Researchers at UCLA and the University of Wisconsin–Madison have confirmed that microscopic fossils discovered in a nearly 3.5 billion-year-old piece of rock in Western Australia are the oldest fossils ever found and indeed the earliest direct evidence of life on Earth.
The study, published Dec. 18, 2017 in the Proceedings of the National Academy of Sciences, was led by J. William Schopf, professor of paleobiology at UCLA, and John W. Valley, professor of geoscience at the University of Wisconsin–Madison. The research relied on new technology and scientific expertise developed by researchers in the UW–Madison WiscSIMS Laboratory.

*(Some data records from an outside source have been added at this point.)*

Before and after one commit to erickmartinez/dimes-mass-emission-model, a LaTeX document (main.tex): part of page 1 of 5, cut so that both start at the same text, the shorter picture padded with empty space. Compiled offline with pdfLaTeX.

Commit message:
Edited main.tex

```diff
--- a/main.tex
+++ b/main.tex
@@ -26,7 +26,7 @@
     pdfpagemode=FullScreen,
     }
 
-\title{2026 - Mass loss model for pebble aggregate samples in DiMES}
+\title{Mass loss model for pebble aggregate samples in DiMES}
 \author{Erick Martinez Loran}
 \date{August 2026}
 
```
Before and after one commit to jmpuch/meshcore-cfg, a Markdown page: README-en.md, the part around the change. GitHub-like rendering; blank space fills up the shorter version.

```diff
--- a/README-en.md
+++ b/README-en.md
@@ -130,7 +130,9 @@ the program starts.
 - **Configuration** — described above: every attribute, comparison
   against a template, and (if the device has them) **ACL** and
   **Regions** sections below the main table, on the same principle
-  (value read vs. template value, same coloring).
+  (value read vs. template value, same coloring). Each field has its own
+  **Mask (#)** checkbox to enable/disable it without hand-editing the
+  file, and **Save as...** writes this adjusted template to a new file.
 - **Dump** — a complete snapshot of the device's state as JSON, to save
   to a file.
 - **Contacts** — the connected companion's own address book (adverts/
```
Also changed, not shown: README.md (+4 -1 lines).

The study describes 11 microbial specimens from five separate taxa, linking their morphologies to chemical signatures that are characteristic of life. Some represent now-extinct bacteria and microbes from a domain of life called Archaea, while others are similar to microbial species still found today. The findings also suggest how each may have survived on an oxygen-free planet.